  • Chest discomfort. Most heart attacks involve discomfort in the center of the chest that lasts more than a few minutes, or that goes away and comes back. It can feel like uncomfortable pressure, squeezing, fullness or pain.

  • Discomfort in other areas of the upper body. Symptoms can include pain or discomfort in one or both arms, the back, neck, jaw or stomach.

  • Shortness of breath. This feeling may occur with or without chest discomfort.

  • Other signs: These may include breaking out in a cold sweat, nausea or lightheadedness.

    As with men, women's most common heart attack symptom is chest pain or discomfort. But women are somewhat more likely than men to experience some of the other common symptoms PARTICULARLY SHORTNESS OF BREATH, NAUSEA/VOMITING, AND BACK OR JAW PAIN.

    If you or someone you are with has chest discomfort, especially with one or more of the other signs, don't wait longer than five minutes before calling for help. Call 9-1-1. Calling 9-1-1 is almost always the fastest way to get lifesaving treatment. Emergency medical services (EMS) staff can begin treatment when they arrive - up to an hour sooner than if someone gets to the hospital by car. The staff members are also trained to revive someone whose heart has stopped. And you will get treated faster in the hospital if you arrive by ambulance.

    If you're the one having symptoms, and you can't access emergency medical services (EMS), have someone drive you to the hospital right away. Don't drive yourself, unless you have absolutely no other option.

    About Valerie Ramsey
    Valerie Ramsey is a woman who always looks ahead and asks What's Next? She has had at least four successful careers - including the modeling career she began in her 60s. She's also an author - her book is called "Gracefully: Looking and Being Your Best At Any Age". Valerie is a spokesperson for the American Heart Association's Go Red For Women Movement.

    About Dr. Poornima Sood
    Dr. Poornima Sood is a physician and director of clinical research at Abbott Vascular and a leader of Abbott Vascular's Women's Heart Health Initiative.
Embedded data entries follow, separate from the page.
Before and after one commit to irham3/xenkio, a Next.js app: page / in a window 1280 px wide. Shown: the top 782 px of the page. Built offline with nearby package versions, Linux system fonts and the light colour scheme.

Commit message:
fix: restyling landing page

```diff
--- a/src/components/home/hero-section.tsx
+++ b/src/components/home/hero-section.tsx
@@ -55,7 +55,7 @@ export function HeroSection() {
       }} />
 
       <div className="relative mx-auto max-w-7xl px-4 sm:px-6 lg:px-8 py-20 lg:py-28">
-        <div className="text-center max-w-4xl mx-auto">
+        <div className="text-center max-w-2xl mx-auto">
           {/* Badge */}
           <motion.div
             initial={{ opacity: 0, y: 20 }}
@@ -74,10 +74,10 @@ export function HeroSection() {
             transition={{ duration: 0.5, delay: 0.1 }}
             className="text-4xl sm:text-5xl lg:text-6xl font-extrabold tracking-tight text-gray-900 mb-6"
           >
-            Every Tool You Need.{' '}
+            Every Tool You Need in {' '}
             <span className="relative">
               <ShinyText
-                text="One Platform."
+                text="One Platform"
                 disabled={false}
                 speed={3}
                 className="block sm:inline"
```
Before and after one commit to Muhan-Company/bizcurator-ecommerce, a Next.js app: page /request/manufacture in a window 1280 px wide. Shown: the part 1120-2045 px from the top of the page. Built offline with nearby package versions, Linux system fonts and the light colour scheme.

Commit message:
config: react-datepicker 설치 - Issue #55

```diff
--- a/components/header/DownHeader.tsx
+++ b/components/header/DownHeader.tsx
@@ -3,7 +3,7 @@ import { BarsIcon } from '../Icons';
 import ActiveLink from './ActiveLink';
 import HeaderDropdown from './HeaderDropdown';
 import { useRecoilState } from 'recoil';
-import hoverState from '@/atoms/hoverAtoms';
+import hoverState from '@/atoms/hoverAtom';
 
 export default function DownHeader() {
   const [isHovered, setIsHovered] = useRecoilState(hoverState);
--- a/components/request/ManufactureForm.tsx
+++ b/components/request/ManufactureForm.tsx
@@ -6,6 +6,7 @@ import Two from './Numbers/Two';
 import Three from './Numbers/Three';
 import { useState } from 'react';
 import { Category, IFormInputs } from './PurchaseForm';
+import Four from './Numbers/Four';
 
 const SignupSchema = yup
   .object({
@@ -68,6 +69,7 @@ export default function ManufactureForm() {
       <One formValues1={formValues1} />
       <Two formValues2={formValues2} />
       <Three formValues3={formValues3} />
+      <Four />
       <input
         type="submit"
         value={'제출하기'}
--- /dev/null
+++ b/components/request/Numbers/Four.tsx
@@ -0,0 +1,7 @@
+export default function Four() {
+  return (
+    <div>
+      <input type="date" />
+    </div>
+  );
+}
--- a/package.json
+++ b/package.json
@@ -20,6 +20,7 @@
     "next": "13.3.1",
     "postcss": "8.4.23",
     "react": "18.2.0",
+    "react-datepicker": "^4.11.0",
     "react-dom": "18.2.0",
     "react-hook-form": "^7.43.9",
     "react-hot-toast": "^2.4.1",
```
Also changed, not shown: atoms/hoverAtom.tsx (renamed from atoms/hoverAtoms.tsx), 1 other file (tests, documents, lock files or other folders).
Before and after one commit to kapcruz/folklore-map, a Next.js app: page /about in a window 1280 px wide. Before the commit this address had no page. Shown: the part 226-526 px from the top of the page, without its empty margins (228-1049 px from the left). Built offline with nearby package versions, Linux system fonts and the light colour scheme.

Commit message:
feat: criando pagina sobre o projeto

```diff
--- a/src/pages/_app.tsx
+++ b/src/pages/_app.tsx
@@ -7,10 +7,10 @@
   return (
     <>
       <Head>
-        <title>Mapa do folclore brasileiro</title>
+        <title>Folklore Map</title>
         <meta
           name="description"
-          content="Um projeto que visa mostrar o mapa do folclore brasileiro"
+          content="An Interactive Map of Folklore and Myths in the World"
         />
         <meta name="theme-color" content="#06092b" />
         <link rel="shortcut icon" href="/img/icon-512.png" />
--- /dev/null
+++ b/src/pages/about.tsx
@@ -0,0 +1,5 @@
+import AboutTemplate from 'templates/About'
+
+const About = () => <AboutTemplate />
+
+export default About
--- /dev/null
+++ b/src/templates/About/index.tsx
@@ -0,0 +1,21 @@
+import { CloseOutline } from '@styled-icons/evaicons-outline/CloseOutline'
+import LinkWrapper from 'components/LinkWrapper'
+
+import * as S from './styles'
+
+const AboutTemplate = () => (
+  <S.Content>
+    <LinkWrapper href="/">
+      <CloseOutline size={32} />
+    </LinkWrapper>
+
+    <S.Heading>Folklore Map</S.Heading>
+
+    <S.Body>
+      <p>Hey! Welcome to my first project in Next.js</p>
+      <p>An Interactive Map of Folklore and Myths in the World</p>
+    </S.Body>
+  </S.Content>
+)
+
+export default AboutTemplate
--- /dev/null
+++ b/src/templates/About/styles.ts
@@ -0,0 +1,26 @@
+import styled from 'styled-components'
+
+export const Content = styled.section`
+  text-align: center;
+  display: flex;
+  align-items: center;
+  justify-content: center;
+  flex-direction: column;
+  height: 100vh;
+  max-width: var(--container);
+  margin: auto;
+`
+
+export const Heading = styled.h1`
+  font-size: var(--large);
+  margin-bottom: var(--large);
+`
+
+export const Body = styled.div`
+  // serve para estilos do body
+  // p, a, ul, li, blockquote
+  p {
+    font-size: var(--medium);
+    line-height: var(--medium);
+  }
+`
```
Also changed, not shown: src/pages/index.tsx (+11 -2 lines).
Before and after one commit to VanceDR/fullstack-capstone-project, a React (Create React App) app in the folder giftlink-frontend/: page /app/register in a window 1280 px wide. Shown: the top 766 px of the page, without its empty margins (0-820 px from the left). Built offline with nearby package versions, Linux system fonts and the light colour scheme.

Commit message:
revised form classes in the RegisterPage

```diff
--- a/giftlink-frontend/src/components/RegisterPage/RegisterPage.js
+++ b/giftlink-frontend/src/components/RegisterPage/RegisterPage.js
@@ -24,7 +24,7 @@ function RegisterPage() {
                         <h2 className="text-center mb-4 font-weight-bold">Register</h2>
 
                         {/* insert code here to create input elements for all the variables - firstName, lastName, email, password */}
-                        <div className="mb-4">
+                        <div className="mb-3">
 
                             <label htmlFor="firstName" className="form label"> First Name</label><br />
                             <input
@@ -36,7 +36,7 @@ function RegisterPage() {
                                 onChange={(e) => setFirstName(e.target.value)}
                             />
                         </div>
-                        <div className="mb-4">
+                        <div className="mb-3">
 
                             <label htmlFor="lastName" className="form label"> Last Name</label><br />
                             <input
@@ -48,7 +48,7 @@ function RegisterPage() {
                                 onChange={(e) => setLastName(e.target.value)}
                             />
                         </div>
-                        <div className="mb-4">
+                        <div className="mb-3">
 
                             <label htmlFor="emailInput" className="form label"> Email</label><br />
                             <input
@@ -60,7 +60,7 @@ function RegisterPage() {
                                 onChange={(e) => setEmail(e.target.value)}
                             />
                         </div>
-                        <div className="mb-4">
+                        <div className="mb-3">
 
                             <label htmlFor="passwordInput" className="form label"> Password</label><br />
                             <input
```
Valerie and Dr. Sood are featured speakers at the American Heart Association Go Red For Women Luncheon taking place in San Francisco Friday.

    For more information about Go Red For Women, visit or call 1-888-MY-HEART.

  • Copyright © 2023 KGO-TV. All Rights Reserved.